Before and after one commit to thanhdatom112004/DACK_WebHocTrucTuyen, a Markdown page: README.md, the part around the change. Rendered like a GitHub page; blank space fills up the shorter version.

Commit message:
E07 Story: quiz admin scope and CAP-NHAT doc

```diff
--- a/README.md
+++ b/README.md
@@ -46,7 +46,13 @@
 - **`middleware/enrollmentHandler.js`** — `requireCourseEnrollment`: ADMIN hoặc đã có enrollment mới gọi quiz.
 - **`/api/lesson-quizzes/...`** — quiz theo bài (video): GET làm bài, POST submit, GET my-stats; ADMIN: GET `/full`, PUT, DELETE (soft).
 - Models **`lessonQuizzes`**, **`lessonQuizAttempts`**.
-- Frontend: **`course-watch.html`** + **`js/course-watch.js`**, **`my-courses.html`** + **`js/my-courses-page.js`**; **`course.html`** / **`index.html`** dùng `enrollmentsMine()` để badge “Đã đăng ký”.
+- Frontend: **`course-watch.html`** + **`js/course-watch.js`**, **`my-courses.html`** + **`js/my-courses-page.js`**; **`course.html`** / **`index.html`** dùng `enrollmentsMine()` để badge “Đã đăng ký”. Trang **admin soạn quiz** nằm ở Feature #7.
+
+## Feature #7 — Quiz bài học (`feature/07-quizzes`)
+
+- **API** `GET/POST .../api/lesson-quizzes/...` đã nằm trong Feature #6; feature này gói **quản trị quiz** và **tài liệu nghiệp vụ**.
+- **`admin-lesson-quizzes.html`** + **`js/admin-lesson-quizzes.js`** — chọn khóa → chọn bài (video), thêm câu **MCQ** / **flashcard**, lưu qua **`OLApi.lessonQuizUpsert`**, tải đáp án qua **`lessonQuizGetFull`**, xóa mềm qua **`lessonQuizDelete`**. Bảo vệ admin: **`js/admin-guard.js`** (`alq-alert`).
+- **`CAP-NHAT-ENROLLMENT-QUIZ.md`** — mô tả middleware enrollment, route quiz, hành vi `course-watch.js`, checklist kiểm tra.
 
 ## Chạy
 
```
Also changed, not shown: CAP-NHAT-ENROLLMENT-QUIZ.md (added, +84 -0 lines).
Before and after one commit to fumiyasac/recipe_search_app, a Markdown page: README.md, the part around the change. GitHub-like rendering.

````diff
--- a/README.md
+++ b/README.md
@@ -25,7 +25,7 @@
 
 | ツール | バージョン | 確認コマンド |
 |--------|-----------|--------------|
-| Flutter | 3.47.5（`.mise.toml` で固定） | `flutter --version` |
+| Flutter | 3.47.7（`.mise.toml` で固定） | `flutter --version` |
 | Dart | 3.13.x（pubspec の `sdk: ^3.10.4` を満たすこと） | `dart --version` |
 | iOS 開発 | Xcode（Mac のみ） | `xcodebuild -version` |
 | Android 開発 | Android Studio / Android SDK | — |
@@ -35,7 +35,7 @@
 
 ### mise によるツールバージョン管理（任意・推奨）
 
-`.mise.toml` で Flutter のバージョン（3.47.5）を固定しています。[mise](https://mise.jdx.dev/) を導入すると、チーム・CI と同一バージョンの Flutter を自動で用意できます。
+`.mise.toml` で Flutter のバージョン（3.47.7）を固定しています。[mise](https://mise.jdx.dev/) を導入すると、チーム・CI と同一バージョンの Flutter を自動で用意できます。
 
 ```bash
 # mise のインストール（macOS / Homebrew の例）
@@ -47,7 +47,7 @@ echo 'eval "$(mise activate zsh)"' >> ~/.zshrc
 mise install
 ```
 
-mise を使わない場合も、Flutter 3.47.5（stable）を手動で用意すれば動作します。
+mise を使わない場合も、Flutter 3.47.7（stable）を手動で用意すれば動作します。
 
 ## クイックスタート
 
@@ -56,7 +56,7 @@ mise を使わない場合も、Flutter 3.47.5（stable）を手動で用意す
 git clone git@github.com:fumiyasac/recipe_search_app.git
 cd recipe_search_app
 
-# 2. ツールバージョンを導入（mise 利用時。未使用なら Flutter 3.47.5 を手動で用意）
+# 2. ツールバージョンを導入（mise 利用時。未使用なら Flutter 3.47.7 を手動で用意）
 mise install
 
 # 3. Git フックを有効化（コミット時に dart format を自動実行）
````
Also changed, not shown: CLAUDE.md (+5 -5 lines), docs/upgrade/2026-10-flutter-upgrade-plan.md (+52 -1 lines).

########

→ **EXERCISE**: Work out how many lines in the records above contain the word "Also", and reply with that number alone.

→ **ANSWER BOX**: 2